ISBN-13: 9781635925623

Media Type: Paperback

Publisher: Astra Publishing House

Publication Date: 03-01-2022

Pages: 336

Product Dimensions: 6.10(w) x 9.40(h) x 1.00(d)

Age Range: 12 - 17 Years

New York Times bestselling author Nikki Grimes is the recipient of the Coretta Scott King-Virginia Hamilton Award for Lifetime Achievement, the ALA Children’s Literature Legacy Award, and the NCTE Award for Excellence in Poetry for Children. Her books include her critically acclaimed memoir in verse Ordinary Hazards as well as picture books Kamala Harris: Rooted in Justice and Barack Obama: Son of Promise, Child of Hope. She won the Coretta Scott King Award for Bronx Masquerade and earned a Coretta Scott King Author Honor five times—for Words with Wings, Jazmin's Notebook, Dark Sons, Talkin’ About Bessie, and The Road to Paris.
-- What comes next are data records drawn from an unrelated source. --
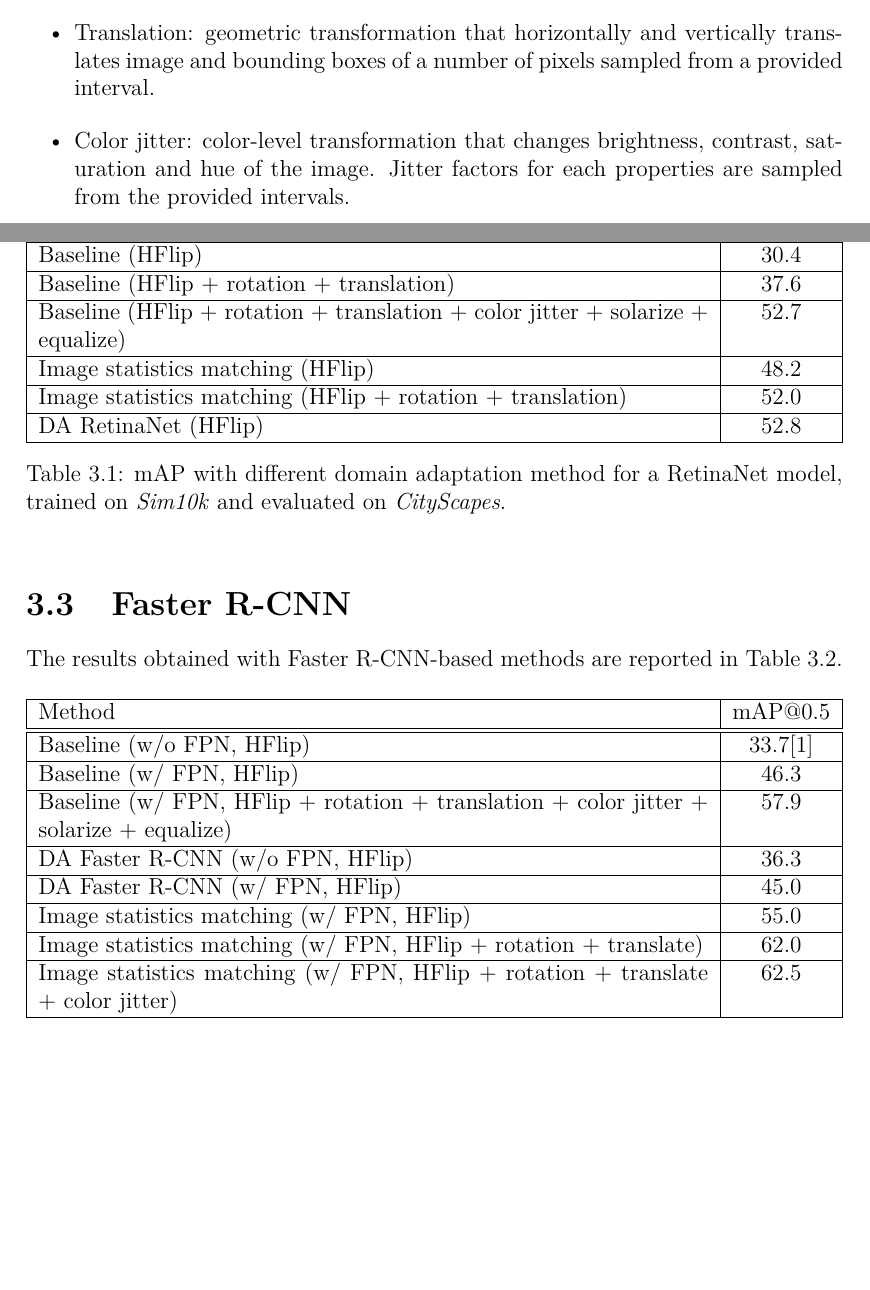
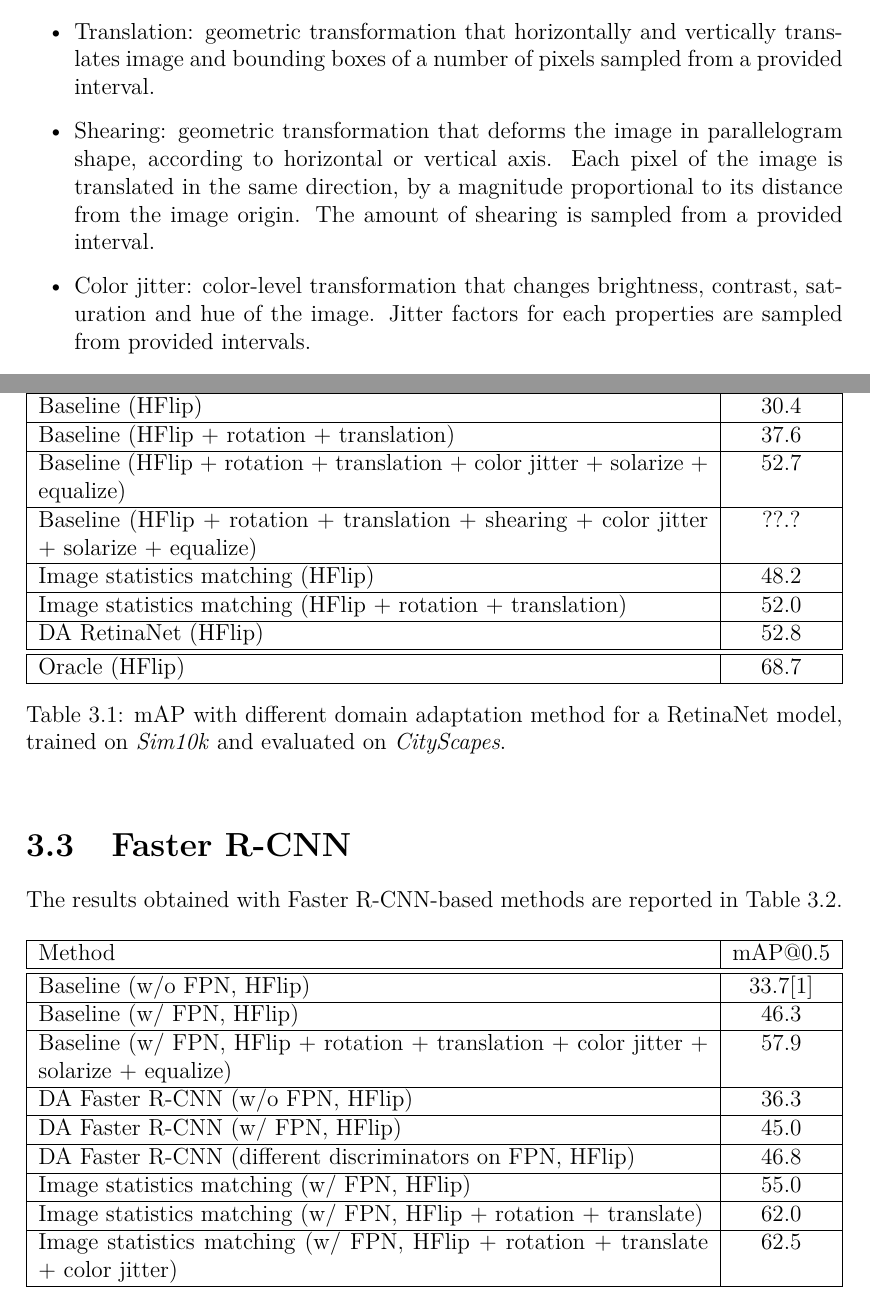
Before and after one commit to gabridego/master-thesis-polito, a LaTeX thesis (main.tex): two parts of pages 23 and 30 of 34, joined at a grey line, cut so that both start at the same text, the shorter picture padded with empty space. Compiled offline with pdfLaTeX.

Commit message:
progress

```diff
--- a/main.tex
+++ b/main.tex
@@ -496,7 +496,8 @@ In this work, instead, randomization is introduced through the combination of co
 	\item Horizontal flip: geometric transformation that horizontally mirrors the image.
 	\item Rotation: geometric transformation that rotates image and bounding boxes of a degree value sampled from a provided interval.
 	\item Translation: geometric transformation that horizontally and vertically translates image and bounding boxes of a number of pixels sampled from a provided interval.
-	\item Color jitter: color-level transformation that changes brightness, contrast, saturation and hue of the image. Jitter factors for each properties are sampled from the provided intervals.
+	\item Shearing: geometric transformation that deforms the image in parallelogram shape, according to horizontal or vertical axis. Each pixel of the image is translated in the same direction, by a magnitude proportional to its distance from the image origin. The amount of shearing is sampled from a provided interval.
+	\item Color jitter: color-level transformation that changes brightness, contrast, saturation and hue of the image. Jitter factors for each properties are sampled from provided intervals.
 	\item Solarization: color-level transformation that, for an image, inverts the color of all pixels whose value is above a threshold. The threshold is sampled from a provided interval.
 	\item Equalization: color-level transformation that equalizes the color histogram of the image.
 \end{itemize}
@@ -635,11 +638,15 @@ The results obtained with RetinaNet-based methods are reported in Table~\ref{tab
 		\hline
 		Baseline (HFlip + rotation + translation + color jitter + solarize + equalize)      &   52.7   \\
 		\hline
+		Baseline (HFlip + rotation + translation + shearing + color jitter + solarize + equalize)      &   ??.?   \\
+		\hline
 		Image statistics matching (HFlip)  &   48.2    \\
 		\hline
 		Image statistics matching (HFlip + rotation + translation)  &   52.0    \\
 		\hline
 		DA RetinaNet (HFlip)   &   52.8    \\
+		\hline\hline
+		Oracle (HFlip) &   68.7    \\
 		\hline
 	\end{tabularx}
 	\caption{\gls{map} with different domain adaptation method for a RetinaNet model, trained on \textit{Sim10k} and evaluated on \textit{CityScapes}.}
@@ -664,8 +671,8 @@ The results obtained with Faster \gls{rcnn}-based methods are reported in Table~
 		DA Faster R-CNN (w/o FPN, HFlip)    & 36.3     \\
 		\hline
 		DA Faster R-CNN (w/ FPN, HFlip)    & 45.0     \\
-% 		\hline
-% 		DA Faster R-CNN (different discriminators on FPN, HFlip)     &   46.8    \\
+ 		\hline
+ 		DA Faster R-CNN (different discriminators on FPN, HFlip)     &   46.8    \\
 		\hline
 		Image statistics matching (w/ FPN, HFlip)  &   55.0    \\
 		\hline
```
Also changed, not shown: references.bib (+9 -0 lines), main.tex (8 more changed lines).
Visit

Read an Excerpt


No one warned me the world was full of ordinary hazards like closets with locks and keys.

I learned this lesson when Mom,
without her cousin to fall back on,
left us daily with a succession of strangers while she went to work.
One woman was indisputably a demon in disguise,
full lips grinning slyly as Mom waved goodbye each morning.
“See you after work,”
Mom said that first day.
The second she was out of sight,
Demon’s smile melted like hot paraffin.
Snatching up Carol and me,
she dragged us, kicking, to the bedroom closet.
She shoved us in, quick as the witch in “Hansel and Gretel,”
jamming the key in the lock.
“You tattle to your mom about this,”
she growled, “I’ll comeback and beat the black off ya.”
Deadly threat delivered,
she left for the day.

I screamed, my puny fists pounding the door till Carol caught me by the wrists and held me still. “Shhhh,” she whispered.
“It’s okay. I’m right here.”
Once my breathing slowed,
Carol left me long enough to navigate the darkness.
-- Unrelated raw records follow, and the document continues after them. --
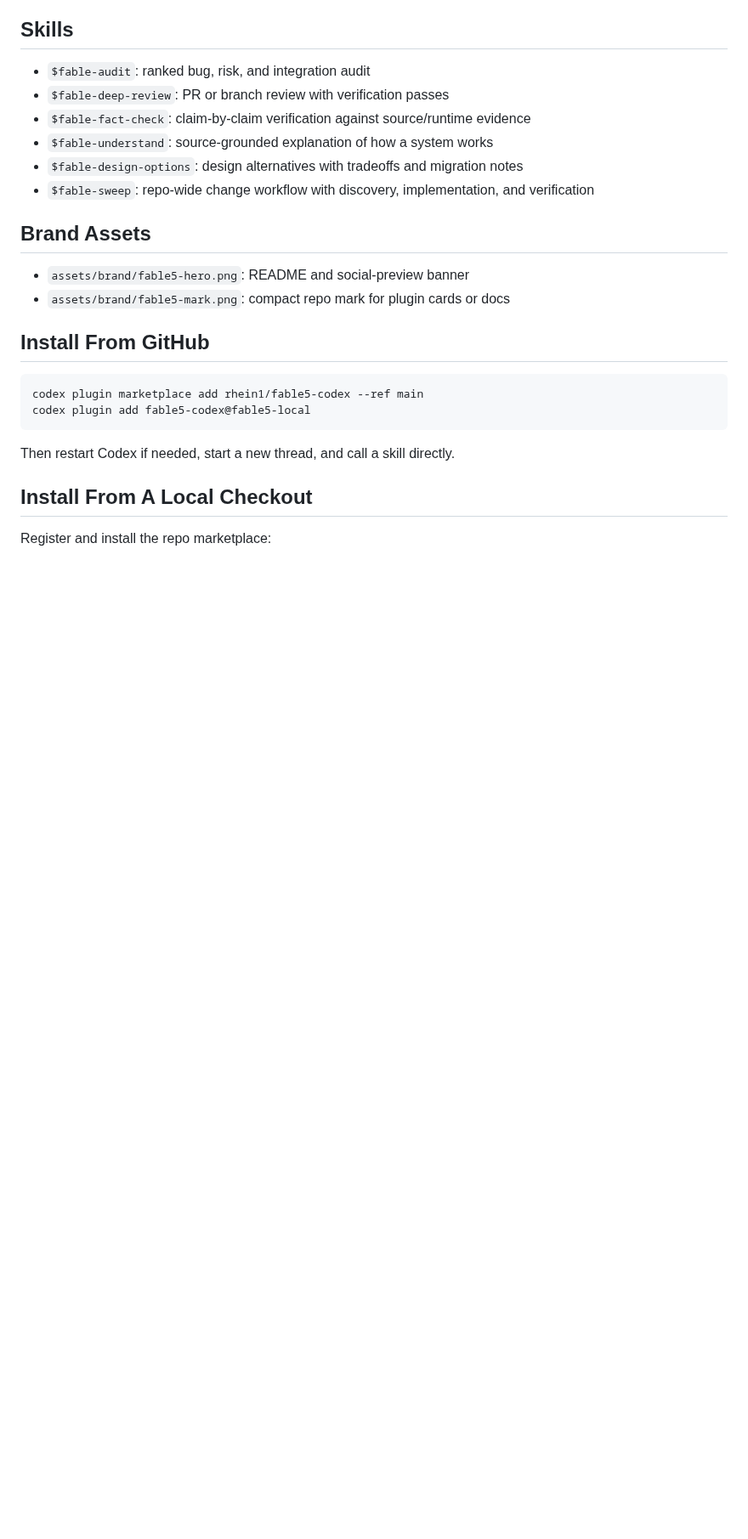
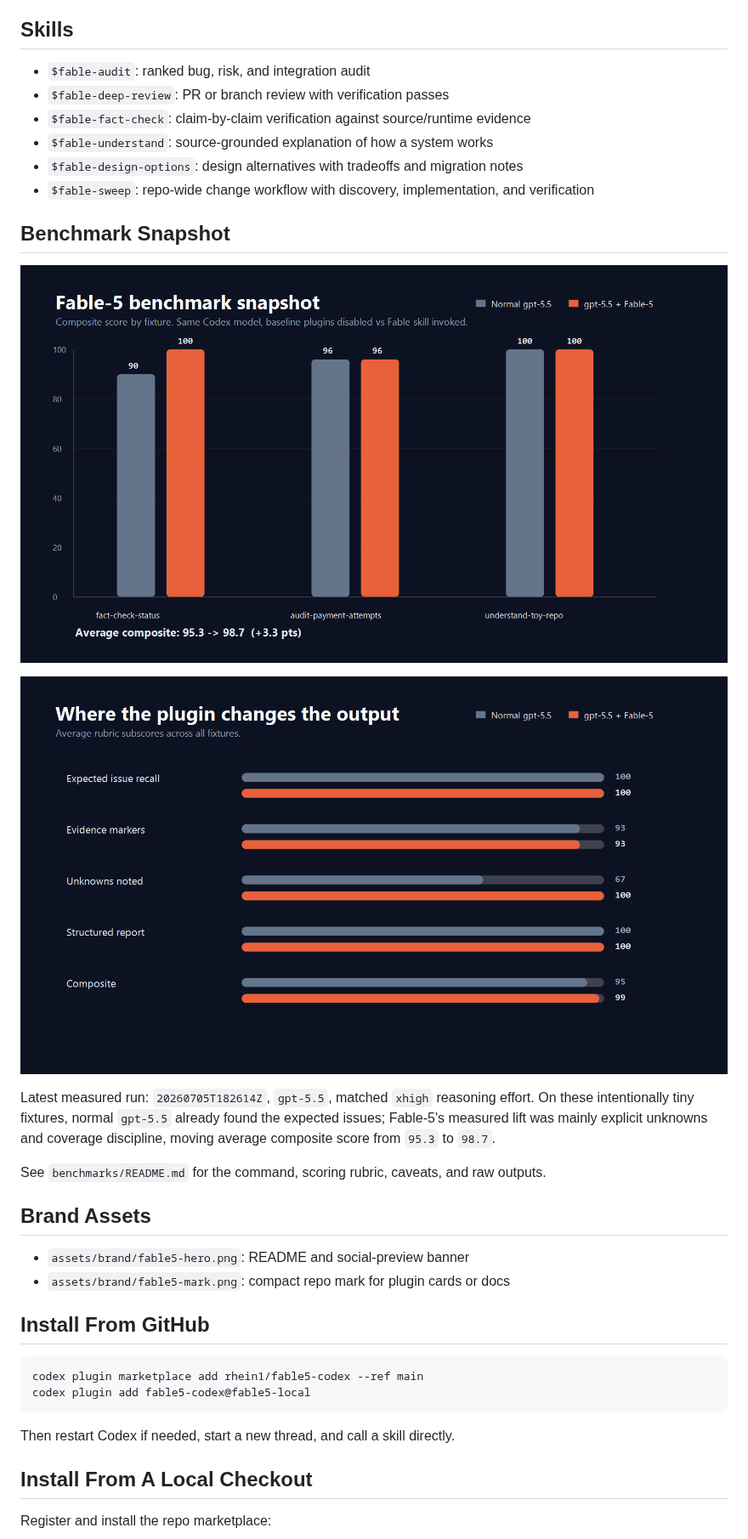
Before and after one commit to rhein1/fable5-codex, a Markdown page: README.md, the part around one of its changes. Shown at 85% size. Rendered like a GitHub page; pictures changed too: assets/benchmarks/fable5-benchmark-metrics.png (added), assets/benchmarks/fable5-benchmark-summary.png (added); blank space fills up the shorter version.

Commit message:
Add Fable-5 benchmark charts

```diff
--- a/README.md
+++ b/README.md
@@ -25,6 +27,20 @@ Fable-5 for Codex is a Codex plugin that packages evidence-first engineering wor
 - `$fable-understand`: source-grounded explanation of how a system works
 - `$fable-design-options`: design alternatives with tradeoffs and migration notes
 - `$fable-sweep`: repo-wide change workflow with discovery, implementation, and verification
+
+## Benchmark Snapshot
+
+<p align="center">
+  <img src="assets/benchmarks/fable5-benchmark-summary.png" alt="Fable-5 benchmark composite score by fixture" width="920">
+</p>
+
+<p align="center">
+  <img src="assets/benchmarks/fable5-benchmark-metrics.png" alt="Fable-5 benchmark metric subscores" width="920">
+</p>
+
+Latest measured run: `20260705T182614Z`, `gpt-5.5`, matched `xhigh` reasoning effort. On these intentionally tiny fixtures, normal `gpt-5.5` already found the expected issues; Fable-5's measured lift was mainly explicit unknowns and coverage discipline, moving average composite score from `95.3` to `98.7`.
+
+See `benchmarks/README.md` for the command, scoring rubric, caveats, and raw outputs.
 
 ## Brand Assets
 
```
Also changed, not shown: other parts of README.md (+2 -0 lines), benchmarks/README.md (added, +62 -0 lines), 12 other files.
She found suitcases to sit on.
Sniffling, I perched on the edge of one
and pressed my fingertips together.

“Now I lay me down to sleep,
I pray the Lord my soul to keep.”
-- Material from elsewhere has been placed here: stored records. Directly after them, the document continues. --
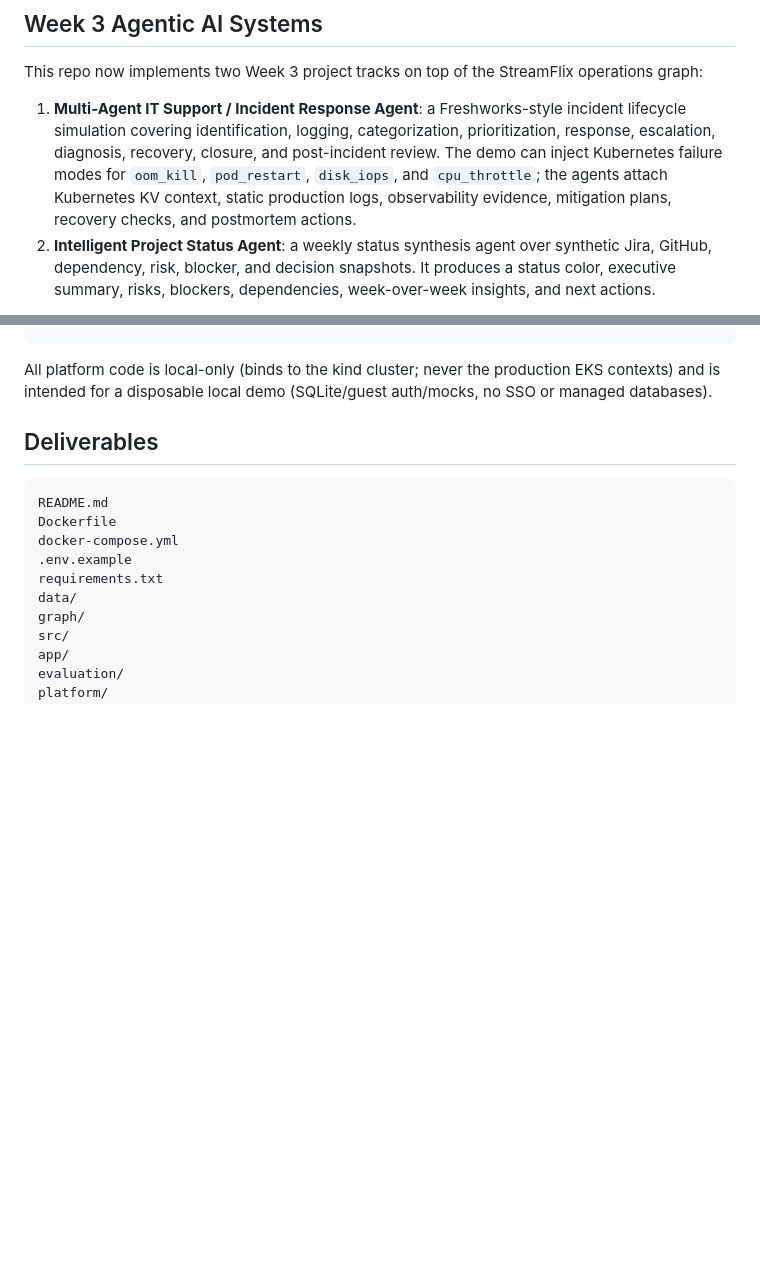
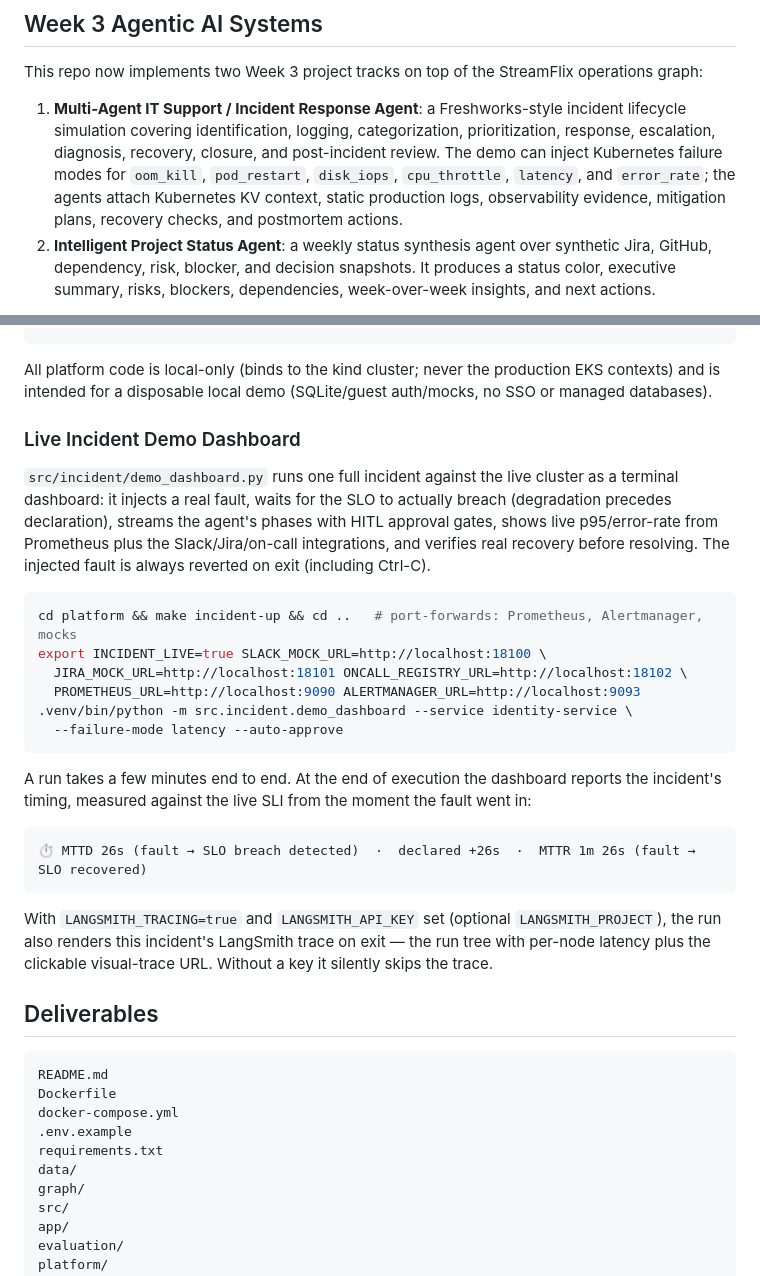
Before and after one commit to lakshmilnarayana-sys/AI-Architect-Playground, a Markdown page: projects/nexusgraph-ai/README.md, 2 parts joined by grey strips. GitHub-like rendering; blank space fills up the shorter version.

Commit message:
docs: document the live incident demo dashboard (run recipe, MTTD/MTTR output, LangSmith exit trace); add latency/error_rate to fault catalogs and failure-mode lists

````diff
--- a/projects/nexusgraph-ai/README.md
+++ b/projects/nexusgraph-ai/README.md
@@ -150,7 +150,7 @@ The current seed graph contains people, teams, projects, services, skills, tools
 
 This repo now implements two Week 3 project tracks on top of the StreamFlix operations graph:
 
-1. **Multi-Agent IT Support / Incident Response Agent**: a Freshworks-style incident lifecycle simulation covering identification, logging, categorization, prioritization, response, escalation, diagnosis, recovery, closure, and post-incident review. The demo can inject Kubernetes failure modes for `oom_kill`, `pod_restart`, `disk_iops`, and `cpu_throttle`; the agents attach Kubernetes KV context, static production logs, observability evidence, mitigation plans, recovery checks, and postmortem actions.
+1. **Multi-Agent IT Support / Incident Response Agent**: a Freshworks-style incident lifecycle simulation covering identification, logging, categorization, prioritization, response, escalation, diagnosis, recovery, closure, and post-incident review. The demo can inject Kubernetes failure modes for `oom_kill`, `pod_restart`, `disk_iops`, `cpu_throttle`, `latency`, and `error_rate`; the agents attach Kubernetes KV context, static production logs, observability evidence, mitigation plans, recovery checks, and postmortem actions.
 2. **Intelligent Project Status Agent**: a weekly status synthesis agent over synthetic Jira, GitHub, dependency, risk, blocker, and decision snapshots. It produces a status color, executive summary, risks, blockers, dependencies, week-over-week insights, and next actions.
 
 By default the incident simulation uses local deterministic data rather than touching a live cluster. Kubernetes resources live in `data/kubernetes_resources.yaml`; static logs live in `data/service_logs.yaml`; outage scenarios live in `data/incident_scenarios.yaml`; FireHydrant-style runbook automation lives in `data/firehydrant_runbook_automations.yaml`. An **optional live mode** (`INCIDENT_LIVE=true`) wires the same agent to a real Kubernetes cluster, Prometheus, and local Slack/Jira/on-call services — see the StreamFlix Platform section below. With the flag unset, behavior and the evaluation suite are byte-identical to the deterministic path.
@@ -219,6 +219,35 @@ make fault SVC=playback MODE=cpu_throttle   # inject a fault and watch it flow t
 All platform code is local-only (binds to the kind cluster; never the production EKS
 contexts) and is intended for a disposable local demo (SQLite/guest auth/mocks, no SSO or
 managed databases).
+
+### Live Incident Demo Dashboard
+
+`src/incident/demo_dashboard.py` runs one full incident against the live cluster as a
+terminal dashboard: it injects a real fault, waits for the SLO to actually breach
+(degradation precedes declaration), streams the agent's phases with HITL approval gates,
+shows live p95/error-rate from Prometheus plus the Slack/Jira/on-call integrations, and
+verifies real recovery before resolving. The injected fault is always reverted on exit
+(including Ctrl-C).
+
+```bash
+cd platform && make incident-up && cd ..   # port-forwards: Prometheus, Alertmanager, mocks
+export INCIDENT_LIVE=true SLACK_MOCK_URL=http://localhost:18100 \
+  JIRA_MOCK_URL=http://localhost:18101 ONCALL_REGISTRY_URL=http://localhost:18102 \
+  PROMETHEUS_URL=http://localhost:9090 ALERTMANAGER_URL=http://localhost:9093
+.venv/bin/python -m src.incident.demo_dashboard --service identity-service \
+  --failure-mode latency --auto-approve
+```
+
+A run takes a few minutes end to end. At the end of execution the dashboard reports the
+incident's timing, measured against the live SLI from the moment the fault went in:
+
+```text
+⏱ MTTD 26s (fault → SLO breach detected)  ·  declared +26s  ·  MTTR 1m 26s (fault → SLO recovered)
+```
+
+With `LANGSMITH_TRACING=true` and `LANGSMITH_API_KEY` set (optional `LANGSMITH_PROJECT`),
+the run also renders this incident's LangSmith trace on exit — the run tree with per-node
+latency plus the clickable visual-trace URL. Without a key it silently skips the trace.
 
 ## Deliverables
 
````
Also changed, not shown: 2 other files.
I repeated those words like a chant.
I was three years old.
It was the only prayer I knew.

I should’ve prayed not to pee my pants.
The cramped and stuffy space
made me wheeze.
Brass fittings on the Samsonite case dug into the flesh behind my knees.
But worse yet,
the occasional roach skittered along my calf,
up a thigh,
and I would scratch and stomp and cry till it was off.
No one was around to wipe away my tears,
except my sister,
who had tears of her own.

Day after day,
the routine remained unchanged.
Demon locked us up in the morning,
then let us out and fed us just before
Mom came home from work.
Despite the witch’s threat,
the minute Carol saw Mom, she poured out the horrors of that first day,
but Mom waved her away with a warning to quit lying.

One afternoon,
when I thought we’d live in the dark forever,
I heard what sounded like
a familiar voice.
“Mommy?” I screamed,
afraid to believe.
But the lock turned,
the door flew open,
and I leaped into Mom’s arms.
“My God!” she said.
“How long have you two been in here?”
“All day,” snapped Carol,
keeping her distance.
“I told you!
I told you,
but you called me a liar!”

The slap of words sent
Mom to her knees, please
written all over her face.
“I’m so sorry,” she whispered,
reaching for my sister.
Carol backed away.
“Jesus,” Mom said. “What did this woman do? Are you all right?”
Where to begin?
There were too many answers.
Even my big sister lacked the language needed for them all,
so we chose silence.
Besides, it was impossible to guess which atrocities
Mom was prepared to hear.

Thankfully, my sister and I
never laid eyes on that bit of walking evil again. Still,
Demon lived inside us for years,
embedded in our twin fears of the dark.